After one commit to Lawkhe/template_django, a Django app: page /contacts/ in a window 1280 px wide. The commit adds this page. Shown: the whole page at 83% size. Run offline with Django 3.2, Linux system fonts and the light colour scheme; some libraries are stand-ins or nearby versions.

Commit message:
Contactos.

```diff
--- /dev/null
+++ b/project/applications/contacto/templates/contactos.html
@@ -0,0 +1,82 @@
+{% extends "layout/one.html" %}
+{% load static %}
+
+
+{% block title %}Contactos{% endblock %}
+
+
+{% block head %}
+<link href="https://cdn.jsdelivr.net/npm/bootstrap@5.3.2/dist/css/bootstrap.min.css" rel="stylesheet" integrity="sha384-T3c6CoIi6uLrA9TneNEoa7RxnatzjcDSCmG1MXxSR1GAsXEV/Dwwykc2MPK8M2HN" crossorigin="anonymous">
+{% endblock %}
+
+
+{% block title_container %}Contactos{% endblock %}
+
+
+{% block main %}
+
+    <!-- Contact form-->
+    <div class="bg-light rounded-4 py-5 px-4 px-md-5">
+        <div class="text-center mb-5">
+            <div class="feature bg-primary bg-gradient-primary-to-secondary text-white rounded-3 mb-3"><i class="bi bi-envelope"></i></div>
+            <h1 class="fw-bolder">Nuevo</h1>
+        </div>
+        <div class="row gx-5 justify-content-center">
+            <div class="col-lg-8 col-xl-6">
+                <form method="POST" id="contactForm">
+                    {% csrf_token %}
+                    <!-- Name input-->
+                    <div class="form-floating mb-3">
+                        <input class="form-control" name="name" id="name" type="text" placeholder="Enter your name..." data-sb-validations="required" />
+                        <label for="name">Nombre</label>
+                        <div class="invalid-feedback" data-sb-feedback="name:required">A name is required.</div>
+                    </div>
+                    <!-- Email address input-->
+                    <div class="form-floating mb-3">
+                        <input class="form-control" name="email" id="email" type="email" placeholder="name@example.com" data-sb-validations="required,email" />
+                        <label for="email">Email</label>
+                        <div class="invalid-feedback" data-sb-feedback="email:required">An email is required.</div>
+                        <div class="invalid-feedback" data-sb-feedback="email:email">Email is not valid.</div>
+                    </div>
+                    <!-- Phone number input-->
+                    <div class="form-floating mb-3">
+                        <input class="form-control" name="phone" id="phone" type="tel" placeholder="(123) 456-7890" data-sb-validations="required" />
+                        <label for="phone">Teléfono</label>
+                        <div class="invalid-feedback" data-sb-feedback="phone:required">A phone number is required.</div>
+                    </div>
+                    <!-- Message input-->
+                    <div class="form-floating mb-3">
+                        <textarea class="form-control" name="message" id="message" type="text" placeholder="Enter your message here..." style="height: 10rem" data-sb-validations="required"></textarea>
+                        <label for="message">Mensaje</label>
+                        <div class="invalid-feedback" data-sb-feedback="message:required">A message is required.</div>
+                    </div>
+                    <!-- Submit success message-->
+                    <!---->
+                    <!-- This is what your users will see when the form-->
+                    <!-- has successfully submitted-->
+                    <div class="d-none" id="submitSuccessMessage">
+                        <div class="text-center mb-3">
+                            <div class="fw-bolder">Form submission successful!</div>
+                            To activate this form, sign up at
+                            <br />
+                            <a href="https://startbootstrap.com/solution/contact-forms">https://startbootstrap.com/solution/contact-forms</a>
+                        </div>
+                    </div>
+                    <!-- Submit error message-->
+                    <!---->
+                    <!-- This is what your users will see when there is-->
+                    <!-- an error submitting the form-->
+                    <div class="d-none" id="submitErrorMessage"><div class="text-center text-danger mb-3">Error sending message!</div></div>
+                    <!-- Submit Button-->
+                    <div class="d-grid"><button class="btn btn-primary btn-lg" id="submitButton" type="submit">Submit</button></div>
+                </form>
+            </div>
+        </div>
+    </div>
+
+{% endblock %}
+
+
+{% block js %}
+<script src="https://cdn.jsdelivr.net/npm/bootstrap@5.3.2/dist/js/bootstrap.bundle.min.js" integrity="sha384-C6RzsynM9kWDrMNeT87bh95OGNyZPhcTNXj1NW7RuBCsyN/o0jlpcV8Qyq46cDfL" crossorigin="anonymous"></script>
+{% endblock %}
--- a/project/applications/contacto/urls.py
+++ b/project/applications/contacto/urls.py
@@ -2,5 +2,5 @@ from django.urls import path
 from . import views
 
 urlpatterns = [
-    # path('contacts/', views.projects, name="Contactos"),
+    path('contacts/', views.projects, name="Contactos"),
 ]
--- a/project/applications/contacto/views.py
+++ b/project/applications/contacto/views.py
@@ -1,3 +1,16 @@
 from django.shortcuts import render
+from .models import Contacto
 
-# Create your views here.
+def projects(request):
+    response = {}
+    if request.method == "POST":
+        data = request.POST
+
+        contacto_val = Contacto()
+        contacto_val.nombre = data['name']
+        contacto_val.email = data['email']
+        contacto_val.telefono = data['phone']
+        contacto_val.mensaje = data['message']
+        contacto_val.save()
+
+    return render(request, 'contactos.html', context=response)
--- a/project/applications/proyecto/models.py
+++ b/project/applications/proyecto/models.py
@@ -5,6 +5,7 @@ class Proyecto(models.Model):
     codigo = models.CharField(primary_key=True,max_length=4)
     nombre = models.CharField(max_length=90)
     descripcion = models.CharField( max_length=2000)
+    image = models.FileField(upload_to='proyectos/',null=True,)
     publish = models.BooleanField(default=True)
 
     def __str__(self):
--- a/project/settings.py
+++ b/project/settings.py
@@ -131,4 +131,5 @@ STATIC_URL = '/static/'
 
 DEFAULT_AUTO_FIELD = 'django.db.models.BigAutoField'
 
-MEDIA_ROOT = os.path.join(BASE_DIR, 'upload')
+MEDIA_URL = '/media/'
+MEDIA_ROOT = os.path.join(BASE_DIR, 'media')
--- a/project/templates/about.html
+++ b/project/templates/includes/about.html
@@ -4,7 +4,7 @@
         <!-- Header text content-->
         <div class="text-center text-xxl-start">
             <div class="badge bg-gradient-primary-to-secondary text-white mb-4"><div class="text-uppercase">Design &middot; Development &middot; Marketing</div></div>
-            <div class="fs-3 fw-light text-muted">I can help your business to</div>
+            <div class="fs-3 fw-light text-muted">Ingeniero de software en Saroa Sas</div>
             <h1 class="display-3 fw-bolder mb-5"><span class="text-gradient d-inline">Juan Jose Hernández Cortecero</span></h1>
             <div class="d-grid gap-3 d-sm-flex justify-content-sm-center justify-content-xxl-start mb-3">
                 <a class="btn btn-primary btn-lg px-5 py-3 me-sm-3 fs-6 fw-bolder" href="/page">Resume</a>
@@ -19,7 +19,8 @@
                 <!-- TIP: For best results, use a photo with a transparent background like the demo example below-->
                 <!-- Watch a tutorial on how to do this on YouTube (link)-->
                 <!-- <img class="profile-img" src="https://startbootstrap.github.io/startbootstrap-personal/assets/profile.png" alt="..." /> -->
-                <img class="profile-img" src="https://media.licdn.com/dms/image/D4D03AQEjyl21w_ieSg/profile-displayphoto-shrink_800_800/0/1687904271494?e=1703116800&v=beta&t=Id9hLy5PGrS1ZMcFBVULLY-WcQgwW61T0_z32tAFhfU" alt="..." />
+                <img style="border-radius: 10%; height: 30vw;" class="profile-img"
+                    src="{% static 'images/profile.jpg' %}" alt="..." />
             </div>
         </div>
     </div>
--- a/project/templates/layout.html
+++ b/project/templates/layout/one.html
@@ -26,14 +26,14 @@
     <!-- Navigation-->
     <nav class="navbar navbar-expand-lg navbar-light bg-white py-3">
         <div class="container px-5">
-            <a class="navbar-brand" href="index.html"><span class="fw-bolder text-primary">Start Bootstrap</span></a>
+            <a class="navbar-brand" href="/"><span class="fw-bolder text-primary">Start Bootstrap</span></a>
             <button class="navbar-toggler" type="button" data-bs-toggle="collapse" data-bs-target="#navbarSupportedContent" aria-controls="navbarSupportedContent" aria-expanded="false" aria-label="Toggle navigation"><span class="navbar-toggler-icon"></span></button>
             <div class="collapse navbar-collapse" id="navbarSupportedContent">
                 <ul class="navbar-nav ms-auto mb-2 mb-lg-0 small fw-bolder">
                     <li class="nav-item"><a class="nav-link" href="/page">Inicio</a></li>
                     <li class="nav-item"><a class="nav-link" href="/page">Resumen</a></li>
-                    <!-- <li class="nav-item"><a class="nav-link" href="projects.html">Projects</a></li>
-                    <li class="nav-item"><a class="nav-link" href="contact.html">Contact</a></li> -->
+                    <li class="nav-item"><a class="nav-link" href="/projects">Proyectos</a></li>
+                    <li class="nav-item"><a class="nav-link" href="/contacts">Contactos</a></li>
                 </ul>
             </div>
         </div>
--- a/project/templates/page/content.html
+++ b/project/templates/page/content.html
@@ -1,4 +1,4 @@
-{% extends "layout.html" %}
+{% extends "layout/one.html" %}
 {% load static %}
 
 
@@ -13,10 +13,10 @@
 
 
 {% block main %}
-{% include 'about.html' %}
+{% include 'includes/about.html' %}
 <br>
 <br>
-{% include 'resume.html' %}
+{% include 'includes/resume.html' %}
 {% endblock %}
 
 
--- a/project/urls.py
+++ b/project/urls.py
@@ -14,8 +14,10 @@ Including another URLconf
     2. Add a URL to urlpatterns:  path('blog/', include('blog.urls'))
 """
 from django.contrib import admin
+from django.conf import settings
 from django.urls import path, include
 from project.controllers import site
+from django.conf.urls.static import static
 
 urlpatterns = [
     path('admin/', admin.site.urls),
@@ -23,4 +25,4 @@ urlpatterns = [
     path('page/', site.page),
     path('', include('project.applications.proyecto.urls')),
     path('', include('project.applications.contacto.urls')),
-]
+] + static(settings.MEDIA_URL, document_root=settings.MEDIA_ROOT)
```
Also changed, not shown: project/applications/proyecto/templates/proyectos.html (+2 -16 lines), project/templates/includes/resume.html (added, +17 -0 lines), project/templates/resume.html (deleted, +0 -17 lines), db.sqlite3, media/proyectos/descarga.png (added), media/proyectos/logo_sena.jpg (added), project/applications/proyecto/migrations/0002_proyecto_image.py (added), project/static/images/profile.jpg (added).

▬▬▬▬▬▬

## Exercise prompt
Which lines above contain "urls"? Show each of them.

## Reply to the task
--- a/project/applications/contacto/urls.py
+++ b/project/applications/contacto/urls.py
@@ -2,5 +2,5 @@ from django.urls import path
--- a/project/urls.py
+++ b/project/urls.py
     2. Add a URL to urlpatterns:  path('blog/', include('blog.urls'))
 from django.urls import path, include
+from django.conf.urls.static import static
     path('admin/', admin.site.urls),
     path('', include('project.applications.proyecto.urls')),
     path('', include('project.applications.contacto.urls')),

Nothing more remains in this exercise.